| Work request |
When the string "services" occurs in a line of the listing below, return that line.

| The data |
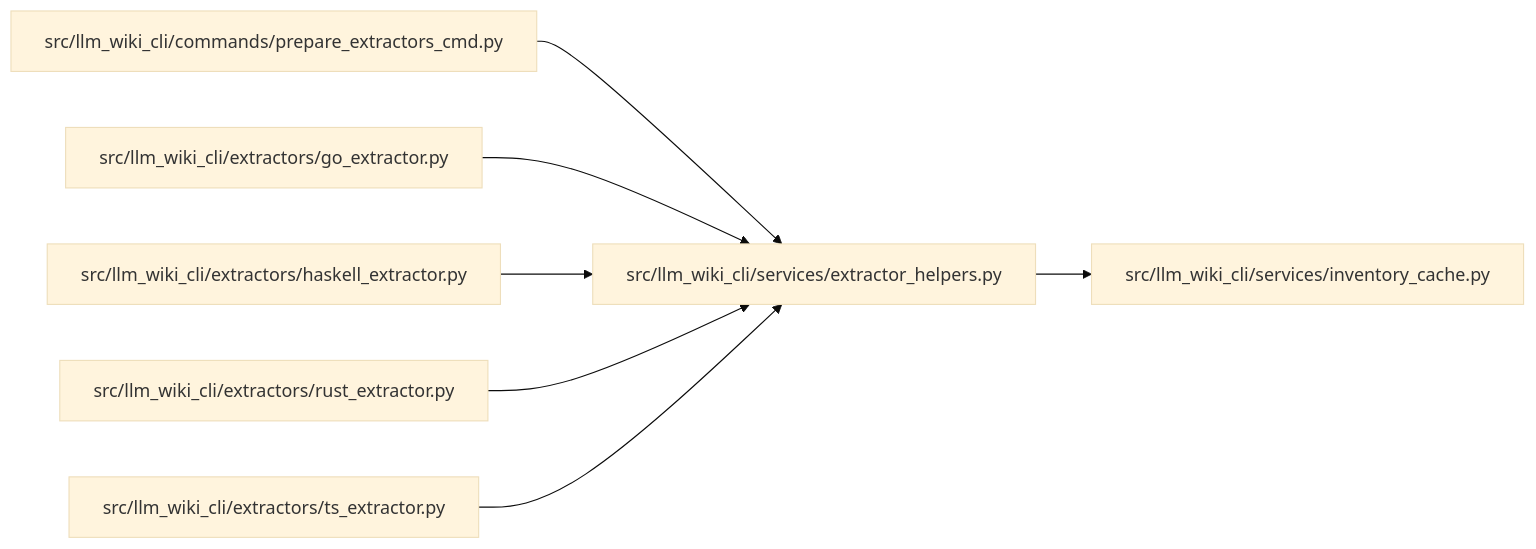
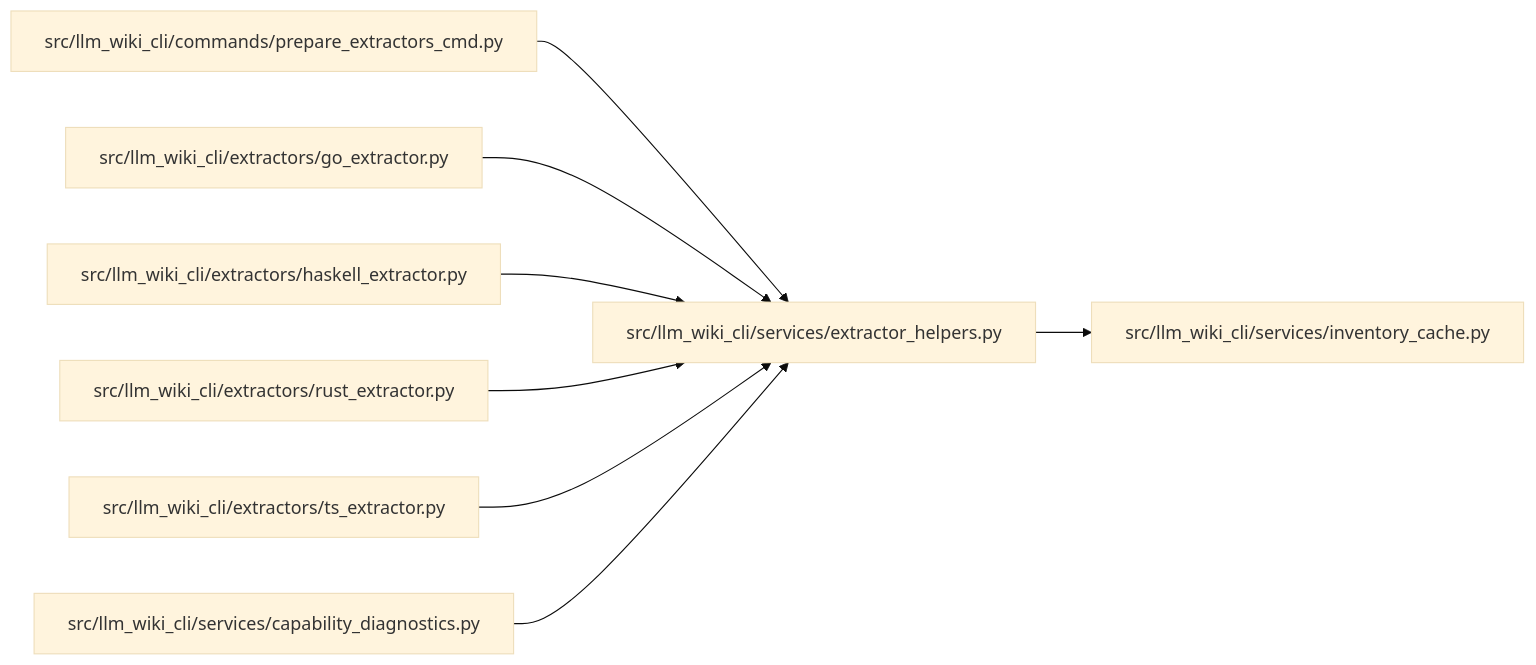
One commit to Denissvgn/python-wiki-llm changed the diagram in docs/llm_wiki/modules/extractor_helpers.md. Above: the diagram before and after it, drawn with Mermaid (base theme). The commit also changed other lines of this file and 152 other files, not shown here.

````diff
--- a/docs/llm_wiki/modules/extractor_helpers.md
+++ b/docs/llm_wiki/modules/extractor_helpers.md
@@ -30,23 +30,26 @@
 ```mermaid
 flowchart LR
     n0["src/llm_wiki_cli/commands/prepare_extractors_cmd.py"]
     n1["src/llm_wiki_cli/extractors/go_extractor.py"]
     n2["src/llm_wiki_cli/extractors/haskell_extractor.py"]
     n3["src/llm_wiki_cli/extractors/rust_extractor.py"]
     n4["src/llm_wiki_cli/extractors/ts_extractor.py"]
-    n5["src/llm_wiki_cli/services/extractor_helpers.py"]
-    n6["src/llm_wiki_cli/services/inventory_cache.py"]
-    n0 --> n5
-    n1 --> n5
-    n2 --> n5
-    n3 --> n5
-    n4 --> n5
+    n5["src/llm_wiki_cli/services/capability_diagnostics.py"]
+    n6["src/llm_wiki_cli/services/extractor_helpers.py"]
+    n7["src/llm_wiki_cli/services/inventory_cache.py"]
+    n0 --> n6
+    n1 --> n6
+    n2 --> n6
+    n3 --> n6
+    n4 --> n6
     n5 --> n6
+    n6 --> n7
     click n0 "../modules/prepare_extractors_cmd.md"
     click n1 "../modules/go_extractor.md"
     click n2 "../modules/haskell_extractor.md"
     click n3 "../modules/rust_extractor.md"
     click n4 "../modules/ts_extractor.md"
-    click n5 "../modules/extractor_helpers.md"
-    click n6 "../modules/inventory_cache.md"
+    click n5 "../modules/capability_diagnostics.md"
+    click n6 "../modules/extractor_helpers.md"
+    click n7 "../modules/inventory_cache.md"
 ```
````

| Task output |
-    n5["src/llm_wiki_cli/services/extractor_helpers.py"]
-    n6["src/llm_wiki_cli/services/inventory_cache.py"]
+    n5["src/llm_wiki_cli/services/capability_diagnostics.py"]
+    n6["src/llm_wiki_cli/services/extractor_helpers.py"]
+    n7["src/llm_wiki_cli/services/inventory_cache.py"]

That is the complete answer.